**RECORDS:**
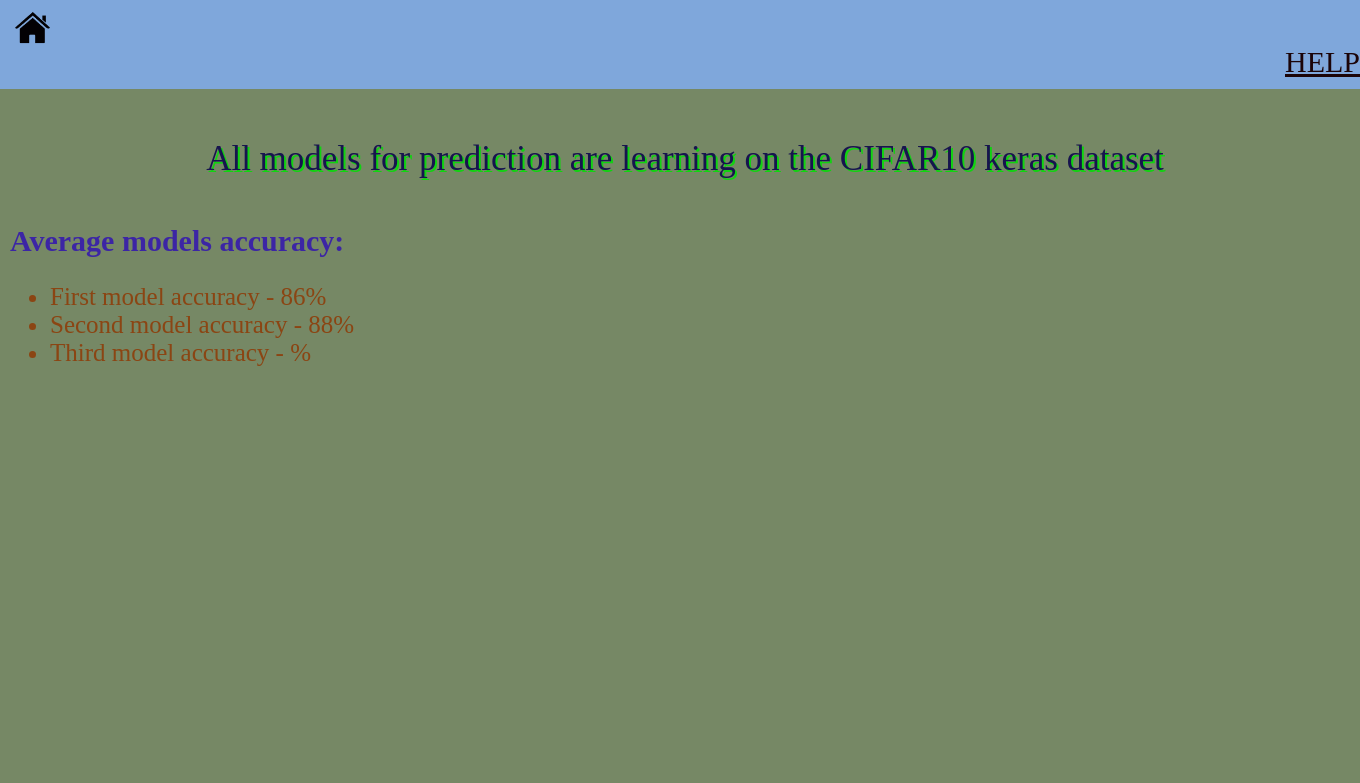
After one commit to Andr-Mih/data_science, a Django app: page /about/ in a window 1360 px wide. The commit adds this page. Shown: the top 783 px of the page. Run offline with Django 4.2, Linux system fonts and the light colour scheme.

Commit message:
web design

```diff
--- a/static/main.css
+++ b/static/main.css
@@ -18,7 +18,7 @@
 
 headers {
   color: rgb(164, 219, 233);
-  font-size: 35px;
+  font-size: 3px;
   text-decoration: none;
 }
 
@@ -31,7 +31,7 @@
 .text {
   font-size: 30px;
   text-align: left;
-  color:teal;
+  color:rgb(34, 197, 97);
 }
 
 .text1 {
@@ -42,33 +42,67 @@
 }
 
 .text2 {
-  padding-top: 10px;
+  padding-top: 20px;
   font-size: 30px;
   text-align: left;
-  color:rgb(25, 23, 122);
+  color:rgb(60, 37, 165);
+}
+
+.text3 {
+  padding-top: 50px;
+  font-size: 30px;
+  padding-left: 100px;
+  color:rgb(36, 96, 107);
+}
+.tex3 {
+  padding-top: 150px;
+  font-size: 30px;
+  text-align: center;
+  color:rgb(133, 21, 185);
+}
+
+.pred {
+  font-size: 50px;
+  font-weight: 100;
+  color:rgb(85, 7, 13);
 }
 
 .button {
   border-radius: 10px;
-  background-color: linear-gradient(top, rgba(51, 226, 28, 0), rgba(67, 145, 165, 0.2));
   font-size: 40px;
   margin-left: auto;
-  margin-right:auto;
+  margin-right: 50px;
+
   color: rgb(153, 18, 41);
   margin-top: 20px;
 }
+
 .button:hover {
   background-color: springgreen;
 }
 
-.pred {
-  font-size: 50px;
-  font-weight: 700;
-  align-items: center;
+.button1 {
+  border-radius: 10px;
+  font-size: 30px;
+  margin-left:1270px;
+
+  color: rgb(27, 4, 8);
+  margin-top: 20px;
 }
+.button1:hover {
+  background-color: springgreen;
+}
+
 .headers {
-  padding-top: 10px;
+  padding-top: 30px;
   font-size: 35px;
   text-shadow: 2px 2px red;
   color:rgb(23, 20, 78);
 }
+
+.headers1 {
+  padding-top: 50px;
+  font-size: 35px;
+  text-shadow: 2px 2px rgb(17, 211, 17);
+  color:rgb(23, 20, 78);
+}
--- /dev/null
+++ b/templates/about.html
@@ -0,0 +1,17 @@
+{% extends 'base.html' %} {% load static %} {% block content %}
+<body>
+<div class="headers1">
+    All models for prediction are learning on the CIFAR10 keras dataset</div>
+    <h2 class="text2">Average models accuracy:</h2>
+    <ul>
+    <li>First model accuracy - 86%</li>
+    <li>Second model accuracy - 88%</li>
+    <li>Third model accuracy - %</li>
+
+</ul>
+
+
+
+</body>
+
+{% endblock %}
--- a/templates/base.html
+++ b/templates/base.html
@@ -6,7 +6,8 @@
       <a href="/">
         <img src="{% static 'home.png' %}" height="35px" , width="35px"
       /></a>
-      <a href="/">Main page</a>
+      <a class="button1" href="about/" target="_blank"><span>HELP</span></a>
+
     </header>
     <main>{% block content %} {% endblock %}</main>
   </body>
--- a/templates/result.html
+++ b/templates/result.html
@@ -1,7 +1,7 @@
 {% extends 'base.html' %} {% load static %} {% block content %}
 <body>
   <br />
-  <div class="text">This is:</div>
+  <div class="text3">Your picture is a:</div>
   <div class="pred">{{ prediction }}</div>
   <img src="{{ input_image }}" name="inputImage" />
 </body>
--- a/upl/views.py
+++ b/upl/views.py
@@ -41,3 +41,7 @@
             return render(request, 'result.html', locals())
 
     return render(request, 'upload_doc.html', locals())
+
+def about(request):
+    context = {'1':1}
+    return render(request, 'about.html', context)
--- a/upload/urls.py
+++ b/upload/urls.py
@@ -19,5 +19,6 @@
 
 urlpatterns = [
     path('admin/', admin.site.urls),
-    path('', views.upload_doc)
+    path('', views.upload_doc),
+    path('about/', views.about)
 ]
```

**WHAT IS BEING ASKED:** Within the listing, count the lines that contain the word "size", and give the count by itself.

**REPLY:** 12